The guts of the issue is the question of expenditure by political parties nationally and locally. I strongly support limits and controls. If we do not have them, we will go further and further towards the US system, in which colossal sums of money are involved. It so happens that this time around, perhaps unusually, the candidate one might expect me to support, Obama, will massively outspend the Republican candidate, but that is an aside. We should have effective limits and controls on expenditure; I think that that is accepted across the House. A lot of national expenditure is wasteful; one might consider some of the huge adverts deployed, usually by the major parties, in newspapers and billboards. Some of them—I include my party’s adverts, as well as those of the Conservative party—have done the parties no good whatever in my constituency.

Mr. Heath: The right hon. Gentleman is absolutely right about billboards and all the nonsense used by the political parties, but I want to mention one aspect of central party funding that causes me concern in constituencies during election periods. Letters are targeted at named constituents. They do not mention a party candidate, but do mention the party platform and leader. They are, in all aspects, a letter in support of the candidate, but do not mention the candidate’s name. That is completely outside the controls on election expenditure in a constituency. Does he agree that that needs to be addressed in the Bill?

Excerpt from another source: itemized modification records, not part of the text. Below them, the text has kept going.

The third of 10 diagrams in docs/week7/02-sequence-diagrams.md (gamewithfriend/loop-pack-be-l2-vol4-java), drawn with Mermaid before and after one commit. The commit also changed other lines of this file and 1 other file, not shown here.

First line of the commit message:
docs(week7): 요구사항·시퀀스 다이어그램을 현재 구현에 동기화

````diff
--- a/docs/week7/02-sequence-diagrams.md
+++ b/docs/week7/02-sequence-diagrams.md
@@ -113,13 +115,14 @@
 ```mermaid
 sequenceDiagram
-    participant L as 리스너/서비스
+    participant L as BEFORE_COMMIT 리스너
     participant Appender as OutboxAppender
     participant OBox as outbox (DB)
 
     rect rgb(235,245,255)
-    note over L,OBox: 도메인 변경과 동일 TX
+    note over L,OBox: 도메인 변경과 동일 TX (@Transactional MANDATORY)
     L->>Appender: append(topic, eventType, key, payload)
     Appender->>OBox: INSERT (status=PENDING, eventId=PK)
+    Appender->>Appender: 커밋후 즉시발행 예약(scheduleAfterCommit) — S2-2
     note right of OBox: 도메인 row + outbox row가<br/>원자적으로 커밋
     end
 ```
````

Dr. Strang: Certainly, it would be a positive step to do so, according to the principle from which I argue. I am generally in favour of controls. The hon. Gentleman makes an interesting and significant point that I shall come on to in a second. In essence, in a first-past-the-post electoral system, if there are to be national controls, there must also be local controls. As we know, the reality is that there are certain seats—they might be Liberal-Conservative, or Labour-Conservative—where there is a second-placed candidate who is the clear challenger. Inevitably, any party that is able to organise large sums of money to spend will be tempted to channel that money towards what it deems to be key seats that it has to win if it is to become the biggest party, if not gain an overall majority, in the House of Commons. To come back to the hon. Gentleman’s point, it follows that if we are serious about controls on expenditure, they have to be local, as well as national.

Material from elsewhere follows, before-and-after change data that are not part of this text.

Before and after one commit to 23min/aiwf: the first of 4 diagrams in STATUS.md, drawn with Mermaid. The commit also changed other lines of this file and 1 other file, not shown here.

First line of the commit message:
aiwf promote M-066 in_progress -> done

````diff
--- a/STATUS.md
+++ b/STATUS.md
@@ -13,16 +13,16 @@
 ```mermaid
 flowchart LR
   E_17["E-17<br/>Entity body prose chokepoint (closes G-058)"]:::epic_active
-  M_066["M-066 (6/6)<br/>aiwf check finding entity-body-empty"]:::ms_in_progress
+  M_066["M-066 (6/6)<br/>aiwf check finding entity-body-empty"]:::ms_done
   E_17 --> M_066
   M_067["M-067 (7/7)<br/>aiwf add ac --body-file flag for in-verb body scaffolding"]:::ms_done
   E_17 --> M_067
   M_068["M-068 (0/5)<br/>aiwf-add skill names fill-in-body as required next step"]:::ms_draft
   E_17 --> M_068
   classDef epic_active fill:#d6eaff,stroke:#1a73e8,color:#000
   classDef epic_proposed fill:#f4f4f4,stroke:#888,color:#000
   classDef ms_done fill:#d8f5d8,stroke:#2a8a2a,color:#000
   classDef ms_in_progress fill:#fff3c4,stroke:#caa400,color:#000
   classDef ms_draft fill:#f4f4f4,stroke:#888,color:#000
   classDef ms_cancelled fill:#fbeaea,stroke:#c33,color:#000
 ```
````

I listened carefully to the point that the right hon. Member for Horsham—the Conservative party spokesman on the subject—made about the trigger. I must confess that I was not that aware of such problems in the past,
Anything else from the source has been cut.